Before taking Pamelor, tell your doctor or pharmacist if you are allergic to it; or to other tricyclic antidepressants (such as amitriptyline); or if you have any other allergies. This product may contain inactive ingredients, which can cause allergic reactions or other problems. Talk to your pharmacist for more details. Before using this medication, tell your doctor or pharmacist your medical history, especially of: breathing problems, liver problems, recent heart attack, problems urinating (such as due to enlarged prostate), overactive thyroid (hyperthyroidism), personal or family history of glaucoma (angle-closure type), personal or family history of mental/mood conditions (such as bipolar disorder, psychosis), family history of suicide, seizures, conditions that may increase your risk of seizures (such as other brain disease, alcohol withdrawal). Pamelor may cause a condition that affects the heart rhythm (QT prolongation). QT prolongation can rarely cause serious (rarely fatal) fast/irregular heartbeat and other symptoms (such as severe dizziness, fainting) that need medical attention right away. The risk of QT prolongation may be increased if you have certain medical conditions or are taking other drugs that may cause QT prolongation. Before using Pamelor, tell your doctor or pharmacist of all the drugs you take and if you have any of the following conditions: certain heart problems (heart failure, slow heartbeat, QT prolongation in the EKG), family history of certain heart problems (QT prolongation in the EKG, sudden cardiac death). Low levels of potassium or magnesium in the blood may also increase your risk of QT prolongation. This risk may increase if you use certain drugs (such as diuretics/”water pills”) or if you have conditions such as severe sweating, diarrhea, or vomiting. Talk to your doctor about using nortriptyline safely. This drug may make you drowsy or dizzy or cause blurred vision. Do not drive, use machinery, or do any activity that requires alertness or clear vision until you are sure you can perform such activities safely. Limit alcoholic beverages. Before having surgery, tell your doctor or dentist about all the products you use (including prescription drugs, nonprescription drugs, and herbal products). This medication may make you more sensitive to the sun. Avoid prolonged sun exposure, tanning booths, and sunlamps. Use a sunscreen and wear protective clothing when outdoors. The liquid form of this medication may contain alcohol. Caution is advised if you have diabetes, alcohol dependence, liver disease, or any other condition that requires you to limit/avoid alcohol in your diet. Ask your doctor or pharmacist about using this product safely. If you have diabetes, this drug may make it harder to control your blood sugar levels. Monitor your blood sugar levels regularly and tell your doctor of the results. Your doctor may need to adjust your diabetes medication, exercise program, or diet. Older adults may be more sensitive to the side effects of this drug, especially dry mouth, dizziness, confusion, difficulty urinating, and QT prolongation (see above). During pregnancy, this medication should be used only when clearly needed. Since untreated mental/mood problems (such as depression, anxiety, panic disorder) can be a serious condition, do not stop using this medication unless directed by your doctor. If you are planning pregnancy, become pregnant, or think you may be pregnant, immediately discuss with your doctor the benefits and risks of using this medication during pregnancy. This medication passes into breast milk and may have undesirable effects on a nursing infant. Consult your doctor before breast-feeding.

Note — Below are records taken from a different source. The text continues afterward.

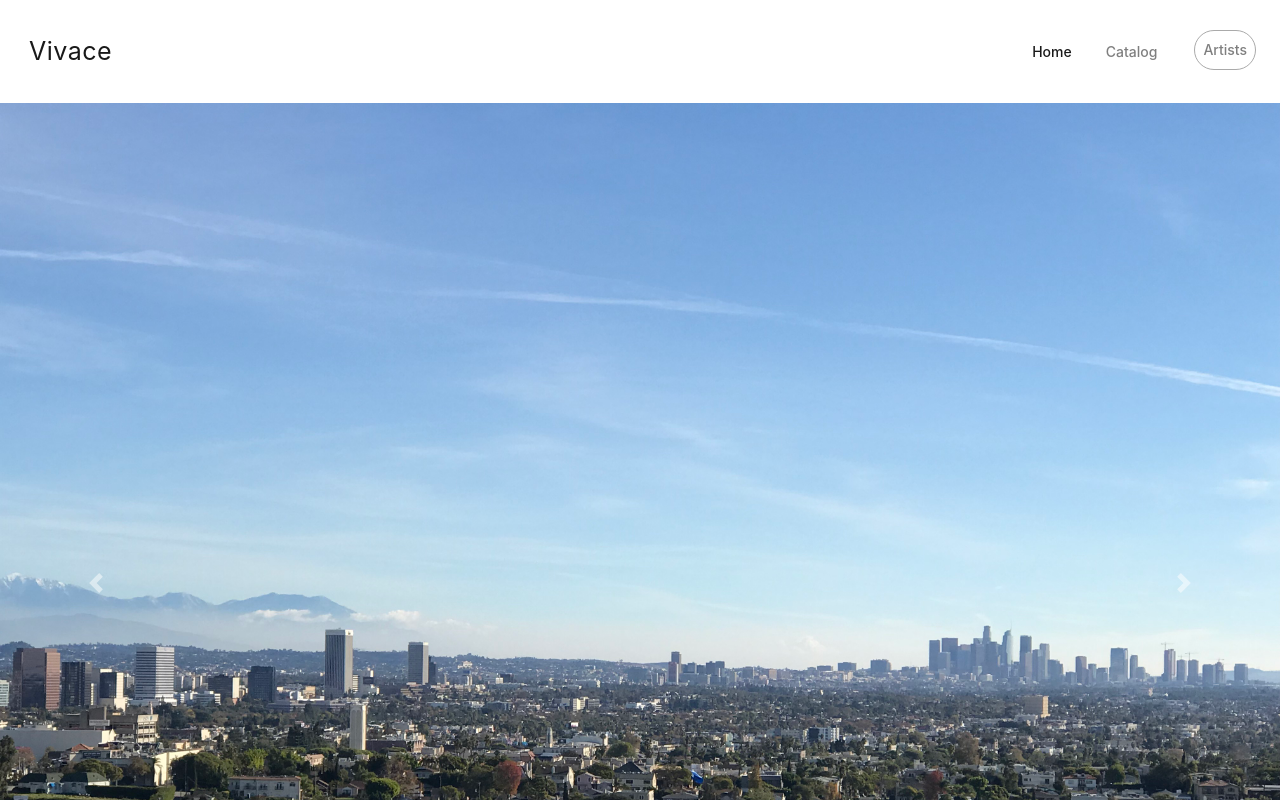
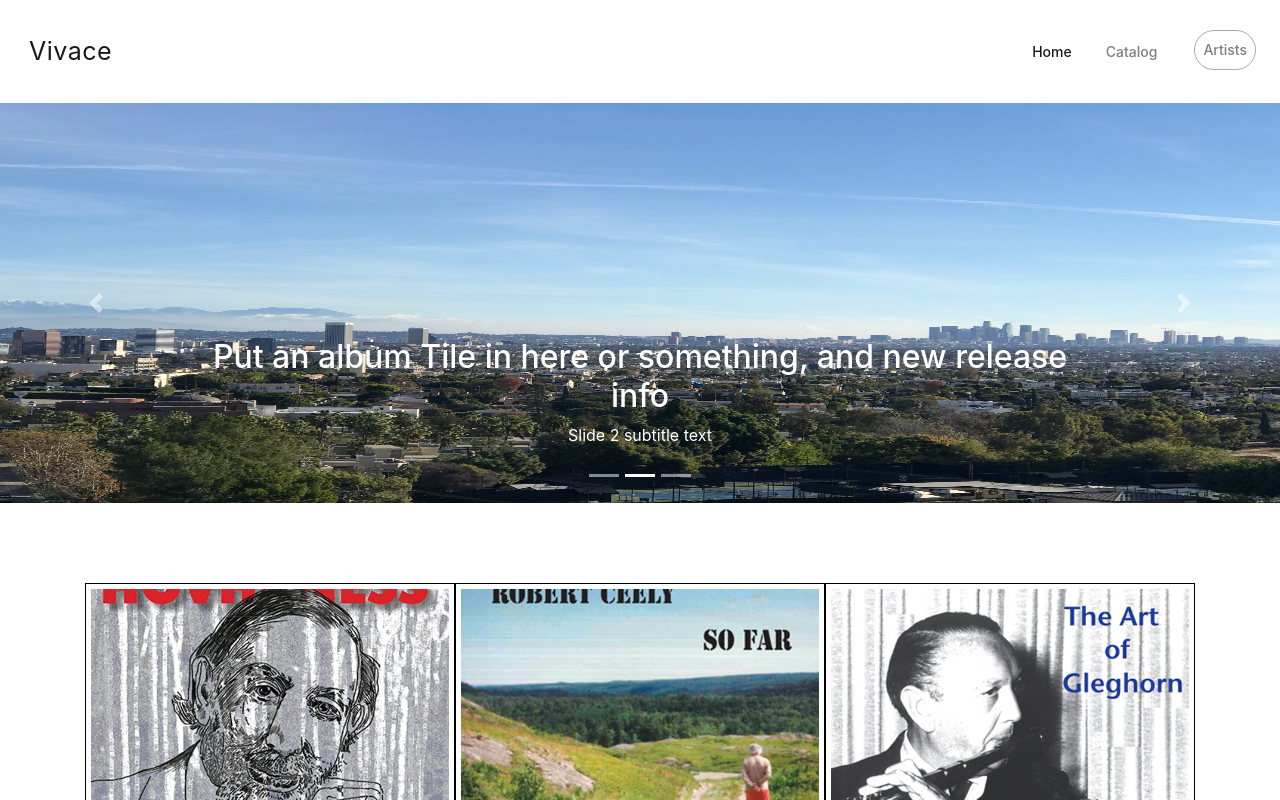
Before and after one commit to ontometrics/vivace-react, a React (Create React App) app in the folder vivace/: page /HomePage in a window 1280 px wide. Shown: the top 800 px of the page. Built offline with nearby package versions, Linux system fonts and the light colour scheme.

Commit message:
shrinking image on carousel

```diff
--- a/vivace/src/components/Carousel.js
+++ b/vivace/src/components/Carousel.js
@@ -11,23 +11,23 @@ class Carousel extends React.Component {
             </ol>
             <div class="carousel-inner" role="listbox">
               <div class="carousel-item active">
-                <img class="d-block img-fluid" src="img/IMG_2495.jpg" alt="First slide"/>
+                <img class="d-block img-fluid" style={{"height" : "400px","width" : "100%"}} src="img/IMG_2495.jpg" alt="First slide"/>
                 <div class="carousel-caption d-none d-md-block">
-                  <h2>Slide 1 title</h2>
+                  <h2>Put an album Tile in here or something, and new release info</h2>
                   <p>Slide 1 subtitle text</p>
                 </div>
               </div>
               <div class="carousel-item">
-                <img class="d-block img-fluid" src="img/IMG_2495.jpg" alt="Second slide"/>
+                <img class="d-block img-fluid" style={{"height" : "400px","width" : "100%"}} src="img/IMG_2495.jpg" alt="Second slide"/>
                 <div class="carousel-caption d-none d-md-block">
-                  <h2>Slide 2 title</h2>
+                <h2>Put an album Tile in here or something, and new release info</h2>
                   <p>Slide 2 subtitle text</p>
                 </div>
               </div>
               <div class="carousel-item">
-                <img class="d-block img-fluid" src="img/IMG_2495.jpg" alt="Third slide"/>
+                <img class="d-block img-fluid" style={{"height" : "400px","width" : "100%"}} src="img/IMG_2495.jpg" alt="Third slide"/>
                 <div class="carousel-caption d-none d-md-block">
-                  <h2>Slide 3 title</h2>
+                <h2>Put an album Tile in here or something, and new release info</h2>
                   <p>Slide 3 subtitle text</p>
                 </div>
               </div>
```
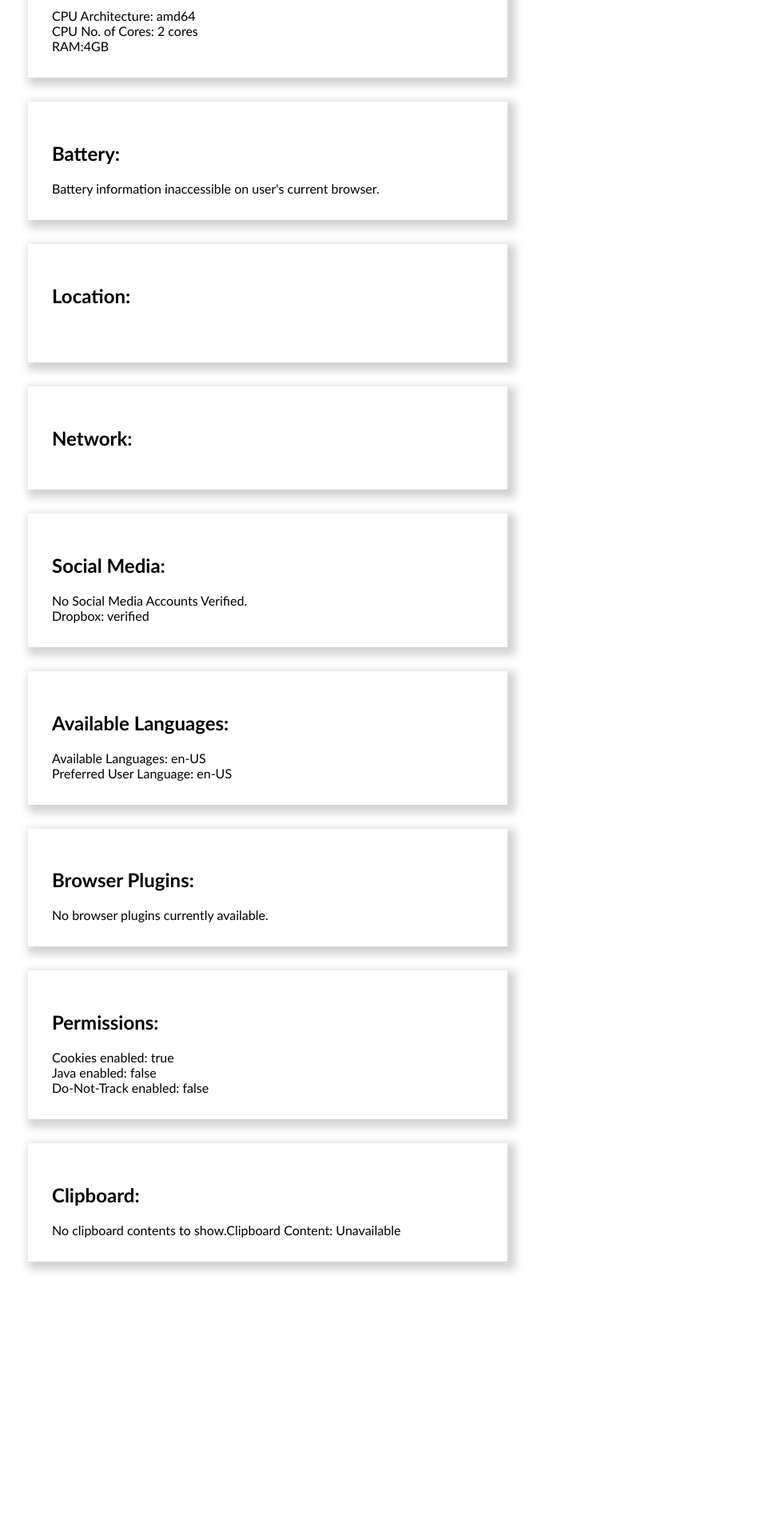
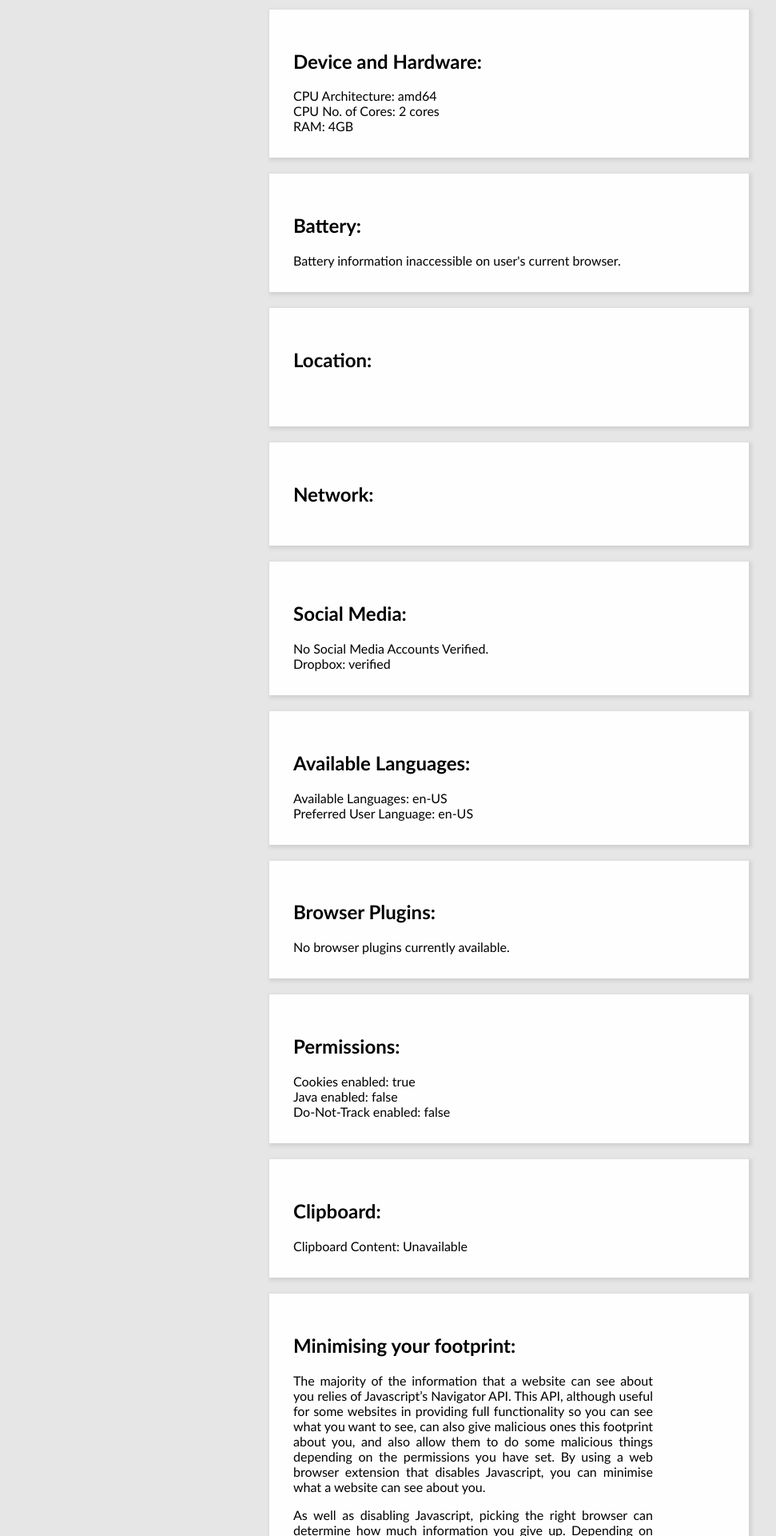
Before and after one commit to andrewgallagher1/whatIKnowAboutYou, a PHP site: page / in a window 1280 px wide. Shown: the part 760-2680 px from the top of the page at 80% size, without its empty margins (3-974 px from the left). Before the commit the page ends 2350 px from the top, so only its background shows below. Run offline with PHP 8.4, Linux system fonts and the light colour scheme; some libraries are stand-ins or nearby versions.

Commit message:
Added prevention text

```diff
--- a/css/style.css
+++ b/css/style.css
@@ -1,6 +1,7 @@
 body {
     font-family: 'Gill Sans', 'Gill Sans MT', Calibri, 'Trebuchet MS', sans-serif;
    -webkit-font-smooth: antialiased;
+   background-color: rgb(230, 230, 230);
 }
 
 .header_div {
@@ -17,12 +18,12 @@ body {
 .block {
     box-sizing: border-box;
     border: 5px black;
-    box-shadow: 5px 5px 10px 5px lightgrey;
+    box-shadow: 2px 2px 4px 2px lightgrey;
     width: 600px;
     margin: auto;
     align-self: center;
     padding: 30px;
-    margin: 30px;
+    margin: 20px auto;
     background-color: rgba(255, 255, 255, 0.945);
 
 }
@@ -30,7 +31,12 @@ body {
 .block_content {
     width: 450px;
     max-width: 450px;
+    font-size: medium;
 
+}
+
+p {
+    text-align: justify;
 }
 
 .sub_heading {
--- a/index.html
+++ b/index.html
@@ -18,7 +18,12 @@
         <div clas = "sub_heading">
             <h2 class = "sub_heading_title">Digital Footprints:</h2>
         </div>
-        <p class = "block_content"></p>
+        <p class = "block_content">Whenever you visit a website,
+            you leave behind a digital footprint of information
+            about you that that website can access without your permission.
+            Digital footprints simply shows you just some of the things
+            each website can see about you, depending on the browser that
+            you use and what measures you have taken to minimise your footprint.</p>
     </div>
 
     <div class = "block">
@@ -68,6 +73,7 @@
             <div class = "block_content" id = "failed"></div>
             <br>
         </div>
+
     </div>
 
     <div class = "block">
@@ -121,7 +127,18 @@
         <div class = "sub_heading">
             <h2 class = "sub_heading_title">Clipboard:</h2>
         </div>
-        <div class = "block_content" id = "clipboard"></div>
+        <div class = "block_content" id = "clipboard">No clipboard contents to show.</div>
+    </div>
+
+    <div class = "block">
+        <div class = "sub_heading">
+            <h2 class = "sub_heading_title">Minimising your footprint:</h2>
+        </div>
+        <div class = "block_content">
+            <p class = "block_content">The majority of the information that a website can see about you relies of Javascript’s Navigator API. This API, although useful for some websites in providing full functionality so you can see what you want to see, can also give malicious ones this footprint about you, and also allow them to do some malicious things depending on the permissions you have set. By using a web browser extension that disables Javascript, you can minimise what a website can see about you.</p>
+
+            <p class = "block_content">As well as disabling Javascript, picking the right browser can determine how much information you give up. Depending on the browser you use, the results you get for each can be significantly different browser to browser. Having a look at the footprint each browser leaves behind, you can come to an easy decision on what browser you want to use.</p>
+        </div>
     </div>
 
     <script src ="https://ajax.googleapis.com/ajax/libs/jquery/3.4.1/jquery.min.js"></script>
--- a/js/Hardware.js
+++ b/js/Hardware.js
@@ -22,16 +22,26 @@
             "Device Type: " + parser.getDevice().type;
     }
     // CPU:
-    cpuArchitecture.innerHTML =
-        "CPU Architecture: " + parser.getCPU().architecture;
+    var cpuArchCheck = parser.getCPU().architecture || "";
+    if (cpuArchCheck == "") {
+        cpuArchitecture.innerHTML = "";
+    } else {
+        cpuArchitecture.innerHTML =
+            "CPU Architecture: " + parser.getCPU().architecture;
+    }
 
+    var cpuCheck = window.navigator.hardwareConcurrency || "";
+    if (cpuCheck == "") {
+        cpu.innerHTML = "";
+    } else {
     cpu.innerHTML =
         "CPU No. of Cores: " + JSON.stringify(window.navigator.hardwareConcurrency) + " cores";
+    }
 
     // RAM:
     if (window.navigator.deviceMemory != undefined) {
         ram.innerHTML =
-            "RAM:" + JSON.stringify(window.navigator.deviceMemory) + "GB";
+            "RAM: " + JSON.stringify(window.navigator.deviceMemory) + "GB";
     } else {
         ram.innerHTML = "";
     }
@@ -46,11 +56,15 @@
         console.log(battery);
 
         if (battery.charging) {
-            var time = (battery.chargingTime/360);
-            var str = "Till Full: " + time + "h";
-            document.querySelector("#time").innerHTML = "Time till 100% Charge: " + str;
+            if (level == "100%") str = "Till Full: Battery at full charge.";
+            else  {
+                var time = (battery.chargingTime/360);
+                var str = "Till Full: " + time + "h";
+            }
+            document.querySelector("#time").innerHTML = str;
+
         } else {
-            var str = "-- Battery Not Charging";
+            var str = "";
             document.querySelector("#time").innerHTML = str;
         }
 
--- a/js/Miscellanious.js
+++ b/js/Miscellanious.js
@@ -19,26 +19,22 @@
 
     // Clipboard:
     var clipboard = document.getElementById("clipboard");
-    (function(){
+
     console.log(navigator.clipboard);
     if (navigator.clipboard && navigator.clipboard.readText()) navigator.clipboard.readText()
         .then(contents => {
             if (contents != "") {
                 console.log("Clipboard Content:", contents)
-                    clipboard.innerHTML += "Clipboard Content: " + contents
+                clipboard.innerHTML = "Clipboard Content: " + contents
             } else {
-                    clipboard.innerHTML += "Clipboard Content: Empty"
+                clipboard.innerHTML = "Clipboard Content: Empty"
             }
         })
         .catch(error => {
             console.log("Clipboard Unavailable", error);
-                clipboard.innerHTML += "Clipboard Content: Unavailable"
+            clipboard.innerHTML = "Clipboard Content: Unavailable"
         });
 
-    }());
-
-    if (clipboard.innerHTML == "")
-        clipboard.innerHTML = "No clipboard contents to show."
 
 
     // Media Session(s): Should read the documentation better woops
```
Also changed, not shown: js/SocialMedia.js (+0 -13 lines). Lines whose indentation alone changed are shown as unchanged.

Drug interactions may change how your medications work or increase your risk for serious side effects. This document does not contain all possible drug interactions. Keep a list of all the products you use (including prescription/nonprescription drugs and herbal products) and share it with your doctor and pharmacist. Do not start, stop, or change the dosage of any medicines without your doctor’s approval. Some products that may interact with this drug include: thioridazine, other drugs that can cause bleeding/bruising (including antiplatelet drugs such as clopidogrel, NSAIDs such as ibuprofen, “blood thinners” such as warfarin). Aspirin can increase the risk of bleeding when used with this medication. However, if your doctor has directed you to take low-dose aspirin for heart attack or stroke prevention (usually at dosages of 81-325 milligrams a day), you should continue taking it unless your doctor instructs you otherwise. Ask your doctor or pharmacist for more details. This medication can slow down the removal of other medications from your body, which may affect how they work. Examples of affected drugs include atomoxetine, phenothiazines, pimozide, risperidone, tamoxifen, tetrabenazine, antiarrhythmics such as propafenone/flecainide, TCA antidepressants such as desipramine/amitriptyline, among others. Taking MAO inhibitors with this medication may cause a serious (possibly fatal) drug interaction. Avoid taking MAO inhibitors (isocarboxazid, linezolid, methylene blue, moclobemide, phenelzine, procarbazine, rasagiline, selegiline, tranylcypromine) during treatment with this medication. Most MAO inhibitors should also not be taken for two weeks before and after treatment with this medication. Ask your doctor when to start or stop taking this medication. The risk of serotonin syndrome/toxicity increases if you are also taking other drugs that increase serotonin. Examples include street drugs such as MDMA/”ecstasy,” St. John’s wort, certain antidepressants (including other SSRIs such as citalopram/fluoxetine, SNRIs such as duloxetine/venlafaxine), tryptophan, among others. The risk of serotonin syndrome/toxicity may be more likely when you start or increase the dose of these drugs. Tell your doctor or pharmacist if you are taking other products that cause drowsiness including alcohol, antihistamines (such as cetirizine, diphenhydramine), drugs for sleep or anxiety (such as alprazolam, diazepam, zolpidem), muscle relaxants, and narcotic pain relievers (such as codeine). Check the labels on all your medicines (such as allergy or cough-and-cold products) because they may contain ingredients that cause drowsiness. Ask your pharmacist about using those products safely. This medication may interfere with certain medical/laboratory tests (including brain scan for Parkinson’s disease), possibly causing false test results. Make sure laboratory personnel and all your doctors know you use this drug.